### TASK INSTRUCTIONS
What you output must match the entries exactly, apart from the pictures, which are left out.

### GIVEN ENTRIES
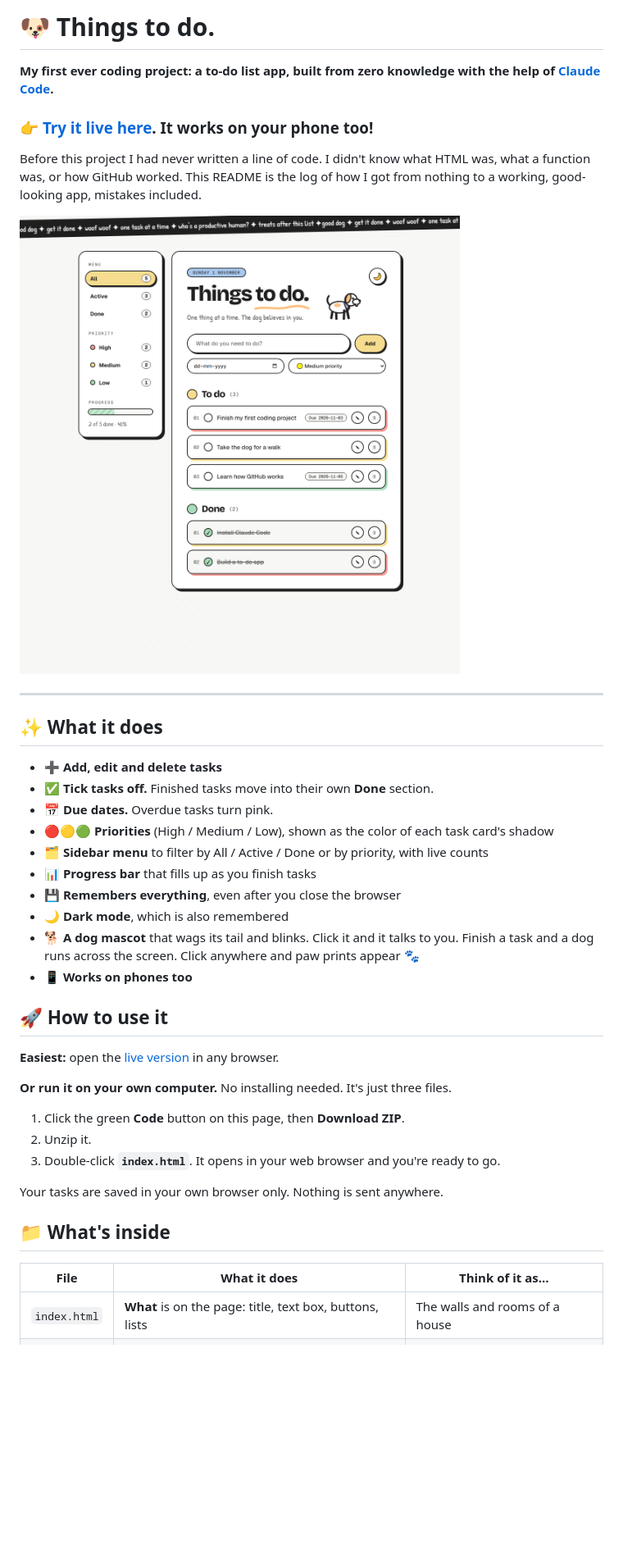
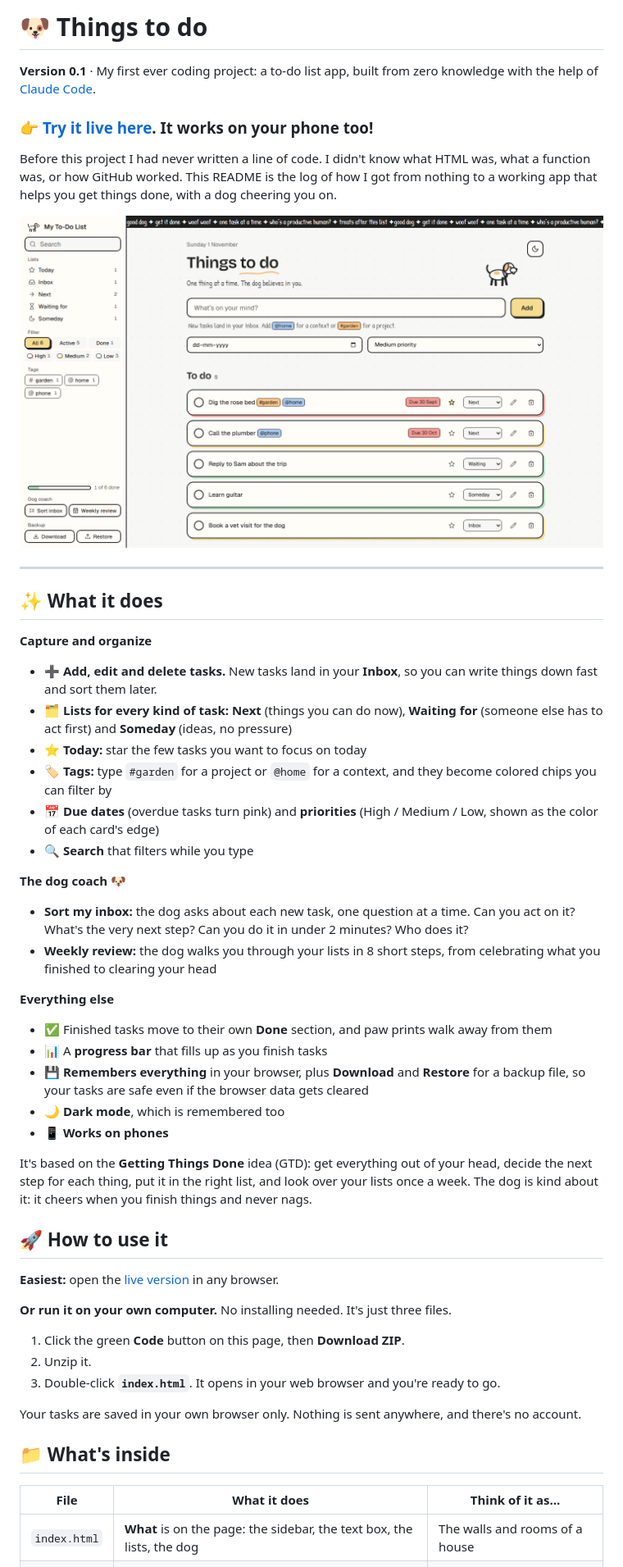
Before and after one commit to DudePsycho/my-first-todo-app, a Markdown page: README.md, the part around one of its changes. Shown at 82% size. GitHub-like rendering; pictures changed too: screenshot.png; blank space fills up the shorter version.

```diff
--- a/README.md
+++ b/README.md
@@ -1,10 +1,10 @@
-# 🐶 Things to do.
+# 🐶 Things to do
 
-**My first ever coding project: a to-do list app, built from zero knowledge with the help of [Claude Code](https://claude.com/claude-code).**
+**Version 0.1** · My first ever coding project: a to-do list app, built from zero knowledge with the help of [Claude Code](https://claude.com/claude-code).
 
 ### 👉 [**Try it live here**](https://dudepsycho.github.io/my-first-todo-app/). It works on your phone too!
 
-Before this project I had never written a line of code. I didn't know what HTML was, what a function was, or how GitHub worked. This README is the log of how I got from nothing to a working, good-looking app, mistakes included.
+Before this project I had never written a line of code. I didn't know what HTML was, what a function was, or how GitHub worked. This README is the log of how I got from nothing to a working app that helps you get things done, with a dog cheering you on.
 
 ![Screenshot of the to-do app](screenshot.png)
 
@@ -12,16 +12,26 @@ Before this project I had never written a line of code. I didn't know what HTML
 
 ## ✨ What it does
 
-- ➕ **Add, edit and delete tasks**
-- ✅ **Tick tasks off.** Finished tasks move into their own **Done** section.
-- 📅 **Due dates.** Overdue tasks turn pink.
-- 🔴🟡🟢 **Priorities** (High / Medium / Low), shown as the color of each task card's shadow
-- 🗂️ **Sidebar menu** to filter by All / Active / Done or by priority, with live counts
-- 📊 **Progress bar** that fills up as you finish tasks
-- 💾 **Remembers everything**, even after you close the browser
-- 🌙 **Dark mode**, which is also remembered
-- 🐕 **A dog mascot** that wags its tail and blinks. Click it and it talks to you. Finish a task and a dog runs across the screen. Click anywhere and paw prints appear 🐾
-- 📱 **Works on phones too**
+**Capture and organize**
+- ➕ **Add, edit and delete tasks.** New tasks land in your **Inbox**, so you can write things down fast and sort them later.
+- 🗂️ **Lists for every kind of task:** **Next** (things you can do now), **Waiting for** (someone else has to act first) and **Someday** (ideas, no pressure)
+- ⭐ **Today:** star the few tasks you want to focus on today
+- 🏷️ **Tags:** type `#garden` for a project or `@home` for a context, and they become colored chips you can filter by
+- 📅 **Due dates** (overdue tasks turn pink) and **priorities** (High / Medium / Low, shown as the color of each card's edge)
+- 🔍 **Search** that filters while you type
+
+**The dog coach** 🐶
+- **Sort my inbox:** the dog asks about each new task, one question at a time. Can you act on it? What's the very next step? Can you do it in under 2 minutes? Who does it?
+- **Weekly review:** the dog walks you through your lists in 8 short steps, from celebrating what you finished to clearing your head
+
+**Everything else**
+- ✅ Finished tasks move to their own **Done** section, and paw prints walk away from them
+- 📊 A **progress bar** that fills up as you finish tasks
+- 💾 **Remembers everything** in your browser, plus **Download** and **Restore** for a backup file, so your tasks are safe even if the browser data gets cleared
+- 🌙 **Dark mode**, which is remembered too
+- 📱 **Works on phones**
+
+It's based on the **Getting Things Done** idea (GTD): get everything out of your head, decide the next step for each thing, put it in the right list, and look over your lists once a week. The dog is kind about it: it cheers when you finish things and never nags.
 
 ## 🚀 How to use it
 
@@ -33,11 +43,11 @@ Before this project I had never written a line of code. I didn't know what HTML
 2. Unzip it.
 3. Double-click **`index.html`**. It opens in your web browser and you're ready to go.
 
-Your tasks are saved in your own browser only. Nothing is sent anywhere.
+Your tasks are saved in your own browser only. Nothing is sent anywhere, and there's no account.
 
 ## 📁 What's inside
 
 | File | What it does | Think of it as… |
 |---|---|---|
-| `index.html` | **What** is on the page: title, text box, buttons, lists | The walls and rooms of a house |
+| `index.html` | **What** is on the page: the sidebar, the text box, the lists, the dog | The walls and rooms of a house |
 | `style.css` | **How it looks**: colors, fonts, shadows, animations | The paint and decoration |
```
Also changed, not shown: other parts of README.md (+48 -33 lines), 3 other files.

### ANSWER AREA
Before and after one commit to DudePsycho/my-first-todo-app, a Markdown page: README.md, the part around one of its changes. Shown at 82% size. GitHub-like rendering; pictures changed too: screenshot.png; blank space fills up the shorter version.

```diff
--- a/README.md
+++ b/README.md
@@ -1,10 +1,10 @@
-# 🐶 Things to do.
+# 🐶 Things to do
 
-**My first ever coding project: a to-do list app, built from zero knowledge with the help of [Claude Code](https://claude.com/claude-code).**
+**Version 0.1** · My first ever coding project: a to-do list app, built from zero knowledge with the help of [Claude Code](https://claude.com/claude-code).
 
 ### 👉 [**Try it live here**](https://dudepsycho.github.io/my-first-todo-app/). It works on your phone too!
 
-Before this project I had never written a line of code. I didn't know what HTML was, what a function was, or how GitHub worked. This README is the log of how I got from nothing to a working, good-looking app, mistakes included.
+Before this project I had never written a line of code. I didn't know what HTML was, what a function was, or how GitHub worked. This README is the log of how I got from nothing to a working app that helps you get things done, with a dog cheering you on.
 
 ![Screenshot of the to-do app](screenshot.png)
 
@@ -12,16 +12,26 @@ Before this project I had never written a line of code. I didn't know what HTML
 
 ## ✨ What it does
 
-- ➕ **Add, edit and delete tasks**
-- ✅ **Tick tasks off.** Finished tasks move into their own **Done** section.
-- 📅 **Due dates.** Overdue tasks turn pink.
-- 🔴🟡🟢 **Priorities** (High / Medium / Low), shown as the color of each task card's shadow
-- 🗂️ **Sidebar menu** to filter by All / Active / Done or by priority, with live counts
-- 📊 **Progress bar** that fills up as you finish tasks
-- 💾 **Remembers everything**, even after you close the browser
-- 🌙 **Dark mode**, which is also remembered
-- 🐕 **A dog mascot** that wags its tail and blinks. Click it and it talks to you. Finish a task and a dog runs across the screen. Click anywhere and paw prints appear 🐾
-- 📱 **Works on phones too**
+**Capture and organize**
+- ➕ **Add, edit and delete tasks.** New tasks land in your **Inbox**, so you can write things down fast and sort them later.
+- 🗂️ **Lists for every kind of task:** **Next** (things you can do now), **Waiting for** (someone else has to act first) and **Someday** (ideas, no pressure)
+- ⭐ **Today:** star the few tasks you want to focus on today
+- 🏷️ **Tags:** type `#garden` for a project or `@home` for a context, and they become colored chips you can filter by
+- 📅 **Due dates** (overdue tasks turn pink) and **priorities** (High / Medium / Low, shown as the color of each card's edge)
+- 🔍 **Search** that filters while you type
+
+**The dog coach** 🐶
+- **Sort my inbox:** the dog asks about each new task, one question at a time. Can you act on it? What's the very next step? Can you do it in under 2 minutes? Who does it?
+- **Weekly review:** the dog walks you through your lists in 8 short steps, from celebrating what you finished to clearing your head
+
+**Everything else**
+- ✅ Finished tasks move to their own **Done** section, and paw prints walk away from them
+- 📊 A **progress bar** that fills up as you finish tasks
+- 💾 **Remembers everything** in your browser, plus **Download** and **Restore** for a backup file, so your tasks are safe even if the browser data gets cleared
+- 🌙 **Dark mode**, which is remembered too
+- 📱 **Works on phones**
+
+It's based on the **Getting Things Done** idea (GTD): get everything out of your head, decide the next step for each thing, put it in the right list, and look over your lists once a week. The dog is kind about it: it cheers when you finish things and never nags.
 
 ## 🚀 How to use it
 
@@ -33,11 +43,11 @@ Before this project I had never written a line of code. I didn't know what HTML
 2. Unzip it.
 3. Double-click **`index.html`**. It opens in your web browser and you're ready to go.
 
-Your tasks are saved in your own browser only. Nothing is sent anywhere.
+Your tasks are saved in your own browser only. Nothing is sent anywhere, and there's no account.
 
 ## 📁 What's inside
 
 | File | What it does | Think of it as… |
 |---|---|---|
-| `index.html` | **What** is on the page: title, text box, buttons, lists | The walls and rooms of a house |
+| `index.html` | **What** is on the page: the sidebar, the text box, the lists, the dog | The walls and rooms of a house |
 | `style.css` | **How it looks**: colors, fonts, shadows, animations | The paint and decoration |
```
Also changed, not shown: other parts of README.md (+48 -33 lines), 3 other files.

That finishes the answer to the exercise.